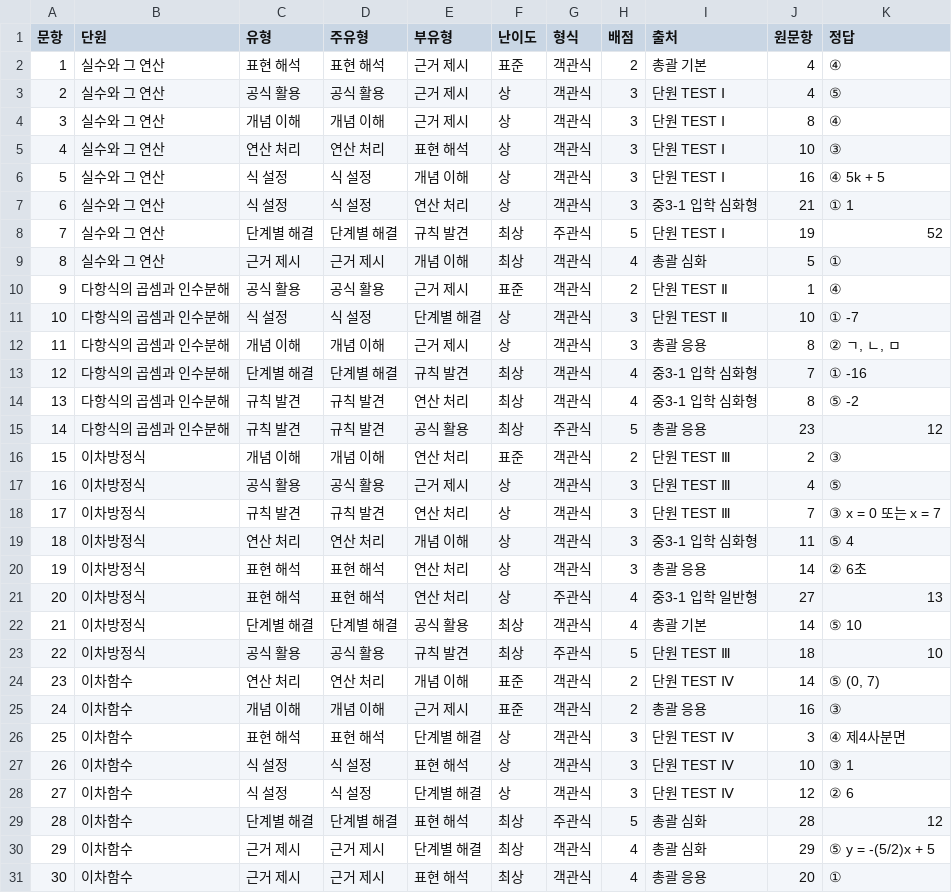
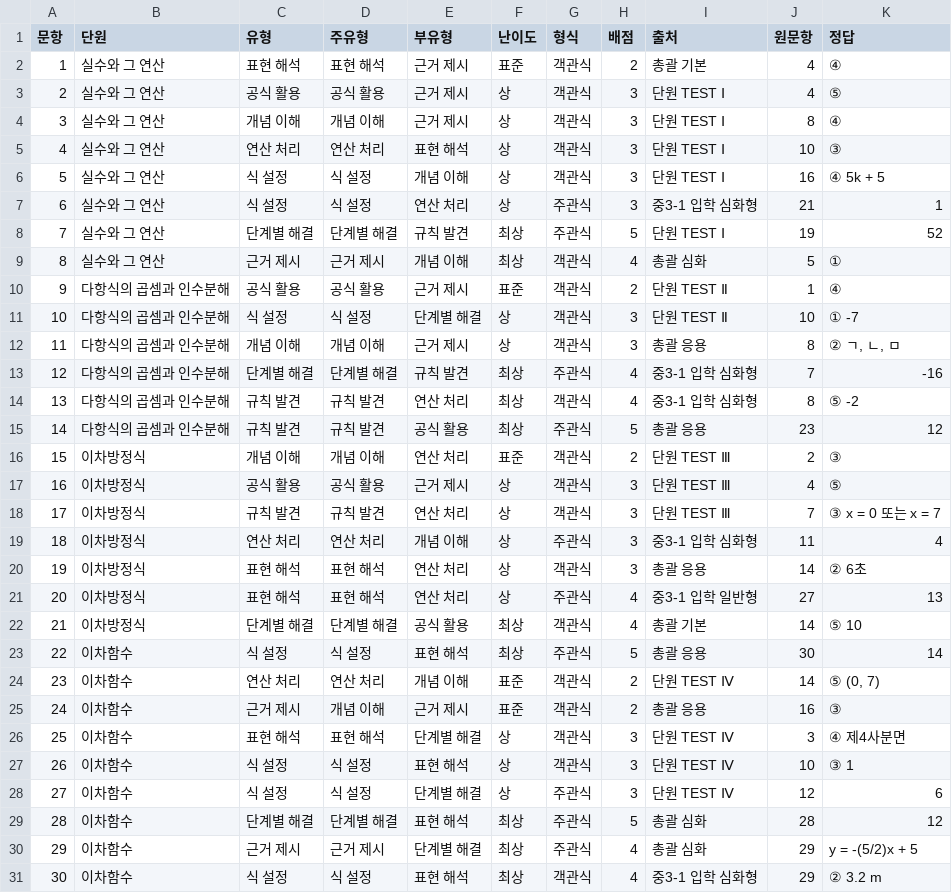
Before and after one commit to devRobertSon/student-assessment-analysis, a CSV file: app/public/papers/중3-1_진단평가_출제표.csv, drawn as a sheet.

```diff
--- a/app/public/papers/중3-1_진단평가_출제표.csv
+++ b/app/public/papers/중3-1_진단평가_출제표.csv
@@ -6,3 +6,3 @@
 5,실수와 그 연산,식 설정,식 설정,개념 이해,상,객관식,3,단원 TEST Ⅰ,16,④ 5k + 5
-6,실수와 그 연산,식 설정,식 설정,연산 처리,상,객관식,3,중3-1 입학 심화형,21,① 1
+6,실수와 그 연산,식 설정,식 설정,연산 처리,상,주관식,3,중3-1 입학 심화형,21,1
 7,실수와 그 연산,단계별 해결,단계별 해결,규칙 발견,최상,주관식,5,단원 TEST Ⅰ,19,52
@@ -12,3 +12,3 @@
 11,다항식의 곱셈과 인수분해,개념 이해,개념 이해,근거 제시,상,객관식,3,총괄 응용,8,"② ㄱ, ㄴ, ㅁ"
-12,다항식의 곱셈과 인수분해,단계별 해결,단계별 해결,규칙 발견,최상,객관식,4,중3-1 입학 심화형,7,① -16
+12,다항식의 곱셈과 인수분해,단계별 해결,단계별 해결,규칙 발견,최상,주관식,4,중3-1 입학 심화형,7,-16
 13,다항식의 곱셈과 인수분해,규칙 발견,규칙 발견,연산 처리,최상,객관식,4,중3-1 입학 심화형,8,⑤ -2
@@ -18,3 +18,3 @@
 17,이차방정식,규칙 발견,규칙 발견,연산 처리,상,객관식,3,단원 TEST Ⅲ,7,③ x = 0 또는 x = 7
-18,이차방정식,연산 처리,연산 처리,개념 이해,상,객관식,3,중3-1 입학 심화형,11,⑤ 4
+18,이차방정식,연산 처리,연산 처리,개념 이해,상,주관식,3,중3-1 입학 심화형,11,4
 19,이차방정식,표현 해석,표현 해석,연산 처리,상,객관식,3,총괄 응용,14,② 6초
@@ -22,10 +22,10 @@
 21,이차방정식,단계별 해결,단계별 해결,공식 활용,최상,객관식,4,총괄 기본,14,⑤ 10
-22,이차방정식,공식 활용,공식 활용,규칙 발견,최상,주관식,5,단원 TEST Ⅲ,18,10
+22,이차함수,식 설정,식 설정,표현 해석,최상,주관식,5,총괄 응용,30,14
 23,이차함수,연산 처리,연산 처리,개념 이해,표준,객관식,2,단원 TEST Ⅳ,14,"⑤ (0, 7)"
-24,이차함수,개념 이해,개념 이해,근거 제시,표준,객관식,2,총괄 응용,16,③
+24,이차함수,근거 제시,개념 이해,근거 제시,표준,객관식,2,총괄 응용,16,③
 25,이차함수,표현 해석,표현 해석,단계별 해결,상,객관식,3,단원 TEST Ⅳ,3,④ 제4사분면
 26,이차함수,식 설정,식 설정,표현 해석,상,객관식,3,단원 TEST Ⅳ,10,③ 1
-27,이차함수,식 설정,식 설정,단계별 해결,상,객관식,3,단원 TEST Ⅳ,12,② 6
+27,이차함수,식 설정,식 설정,단계별 해결,상,주관식,3,단원 TEST Ⅳ,12,6
 28,이차함수,단계별 해결,단계별 해결,표현 해석,최상,주관식,5,총괄 심화,28,12
-29,이차함수,근거 제시,근거 제시,단계별 해결,최상,객관식,4,총괄 심화,29,⑤ y = -(5/2)x + 5
-30,이차함수,근거 제시,근거 제시,표현 해석,최상,객관식,4,총괄 응용,20,①
+29,이차함수,근거 제시,근거 제시,단계별 해결,최상,주관식,4,총괄 심화,29,y = -(5/2)x + 5
+30,이차함수,식 설정,식 설정,표현 해석,최상,객관식,4,중3-1 입학 심화형,29,② 3.2 m
```
Also changed, not shown: app/public/papers/중1-2_진단평가_출제표.csv, app/public/papers/중3-2_진단평가_시험지.csv, 43 other files.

**Exercise requirements:**
Please find every line in the listing that holds the string "이차방정식" and copy it.

**Answer below:**
 17,이차방정식,규칙 발견,규칙 발견,연산 처리,상,객관식,3,단원 TEST Ⅲ,7,③ x = 0 또는 x = 7
-18,이차방정식,연산 처리,연산 처리,개념 이해,상,객관식,3,중3-1 입학 심화형,11,⑤ 4
+18,이차방정식,연산 처리,연산 처리,개념 이해,상,주관식,3,중3-1 입학 심화형,11,4
 19,이차방정식,표현 해석,표현 해석,연산 처리,상,객관식,3,총괄 응용,14,② 6초
 21,이차방정식,단계별 해결,단계별 해결,공식 활용,최상,객관식,4,총괄 기본,14,⑤ 10
-22,이차방정식,공식 활용,공식 활용,규칙 발견,최상,주관식,5,단원 TEST Ⅲ,18,10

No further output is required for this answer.